In 2008, only about 20 percent of overseas military were able to vote by absentee ballot, according to the Military Voter Protection Project. In 2010, it was even worse, at 5 percent. The other 95 percent of those serving overseas simply didn't vote.
The precise numbers won't be known for some time, but the percentage of military voters figures to be low again this year. The military was supposed to create Installation Voting Assistance Offices to facilitate voting on all installations worldwide. A late August report by the Defense Department's inspector general found offices on only half of the installations.
Meanwhile, there have been reports of delays in mailing out absentee ballots to military voters in Vermont, Michigan, Mississippi and Wisconsin. A group of Republican senators warned this week in a letter to the Defense Department that thousands of troops could be disenfranchised. "These ballots are unlikely to reach these service members until after Election Day has passed," they warned.
Eric Eversole, executive director of the Military Voter Protection Project, has predicted that once all ballots are tallied, only 25 to 35 percent of overseas military voters will participate this year.
The basic problem is that the system is highly bureaucratic, requiring troops overseas to file requests through the Defense Department to their states and hope the ballots arrive in time for them to fill out and mail back before the election.

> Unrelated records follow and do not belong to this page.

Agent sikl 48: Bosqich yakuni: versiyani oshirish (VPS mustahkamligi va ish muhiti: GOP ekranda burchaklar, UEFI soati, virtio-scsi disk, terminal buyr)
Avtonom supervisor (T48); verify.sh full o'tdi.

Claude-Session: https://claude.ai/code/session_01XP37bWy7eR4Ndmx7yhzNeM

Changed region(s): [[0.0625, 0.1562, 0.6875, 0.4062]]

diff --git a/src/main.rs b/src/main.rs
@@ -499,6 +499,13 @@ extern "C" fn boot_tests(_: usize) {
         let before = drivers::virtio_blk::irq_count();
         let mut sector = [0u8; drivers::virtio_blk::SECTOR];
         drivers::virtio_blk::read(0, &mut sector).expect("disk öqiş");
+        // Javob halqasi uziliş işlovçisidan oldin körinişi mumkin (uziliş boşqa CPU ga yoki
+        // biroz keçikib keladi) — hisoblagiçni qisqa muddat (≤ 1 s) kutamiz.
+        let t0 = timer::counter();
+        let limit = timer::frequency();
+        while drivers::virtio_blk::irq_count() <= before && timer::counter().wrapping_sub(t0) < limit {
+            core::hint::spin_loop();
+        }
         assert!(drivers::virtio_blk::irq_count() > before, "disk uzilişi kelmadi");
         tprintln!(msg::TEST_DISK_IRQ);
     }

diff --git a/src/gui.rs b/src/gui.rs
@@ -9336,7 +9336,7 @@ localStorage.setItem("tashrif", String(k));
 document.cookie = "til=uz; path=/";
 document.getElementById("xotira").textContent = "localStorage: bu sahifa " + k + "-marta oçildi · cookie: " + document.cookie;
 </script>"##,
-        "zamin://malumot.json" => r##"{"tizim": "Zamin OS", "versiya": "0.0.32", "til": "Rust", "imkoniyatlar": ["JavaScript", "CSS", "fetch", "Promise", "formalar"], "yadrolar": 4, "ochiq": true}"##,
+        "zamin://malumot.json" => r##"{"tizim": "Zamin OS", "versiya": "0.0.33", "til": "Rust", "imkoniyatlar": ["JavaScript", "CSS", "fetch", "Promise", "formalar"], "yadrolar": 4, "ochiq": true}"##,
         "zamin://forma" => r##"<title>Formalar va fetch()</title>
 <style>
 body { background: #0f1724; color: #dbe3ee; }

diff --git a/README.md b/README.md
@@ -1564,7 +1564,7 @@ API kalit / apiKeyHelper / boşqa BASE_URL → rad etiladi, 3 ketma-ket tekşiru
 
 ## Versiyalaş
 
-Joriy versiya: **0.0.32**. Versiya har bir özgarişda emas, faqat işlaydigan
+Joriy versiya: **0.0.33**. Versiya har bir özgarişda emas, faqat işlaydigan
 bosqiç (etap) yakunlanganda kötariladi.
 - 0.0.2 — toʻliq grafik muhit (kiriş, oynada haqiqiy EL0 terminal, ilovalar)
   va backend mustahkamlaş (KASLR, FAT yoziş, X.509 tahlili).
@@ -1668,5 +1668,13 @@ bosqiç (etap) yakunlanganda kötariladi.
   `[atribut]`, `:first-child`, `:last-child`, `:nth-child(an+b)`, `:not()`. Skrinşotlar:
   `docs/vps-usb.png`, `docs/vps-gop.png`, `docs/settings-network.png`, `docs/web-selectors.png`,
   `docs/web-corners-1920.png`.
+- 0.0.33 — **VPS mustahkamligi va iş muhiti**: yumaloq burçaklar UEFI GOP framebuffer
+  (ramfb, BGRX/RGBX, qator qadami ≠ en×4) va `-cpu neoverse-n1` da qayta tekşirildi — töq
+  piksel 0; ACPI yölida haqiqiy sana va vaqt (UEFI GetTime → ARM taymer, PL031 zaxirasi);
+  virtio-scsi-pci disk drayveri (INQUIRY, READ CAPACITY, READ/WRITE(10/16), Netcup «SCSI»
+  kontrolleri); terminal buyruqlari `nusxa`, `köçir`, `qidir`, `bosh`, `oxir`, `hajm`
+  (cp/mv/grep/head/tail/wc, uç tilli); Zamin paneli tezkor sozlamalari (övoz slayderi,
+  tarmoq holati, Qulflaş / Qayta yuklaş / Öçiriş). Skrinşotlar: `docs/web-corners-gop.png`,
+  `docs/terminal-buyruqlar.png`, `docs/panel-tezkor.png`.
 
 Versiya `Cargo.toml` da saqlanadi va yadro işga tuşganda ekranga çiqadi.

Confusion at the state level, reassignment of a service member to a new post, or simple delays in the mail can cause votes to slip through the cracks. The obstacles are great enough that many members of the armed forces just don't bother to file voting requests - people serving in Iraq and Afghanistan presumably have other things on their minds.
In 2009, Congress passed the Military and Overseas Voter Empowerment Act to fix this. The law requires states to mail ballots to service members at least 45 days before an election.
The Move Act does appear to have improved things. The number of late ballots has fallen in some reports. But enforcement by the Justice Department has been spotty. Mitt Romney's campaign was forced file suit in Wisconsin to seek a court order for all ballots to be counted. The Justice Department followed up by filing a similar suit in Vermont.
The extensions would be a good thing. But it is ridiculous that they are needed in the first place. A government with a military capable of dropping bombs with pinpoint accuracy halfway around the world ought to be able to create a system that gets its soldiers' votes to the ballot box on time.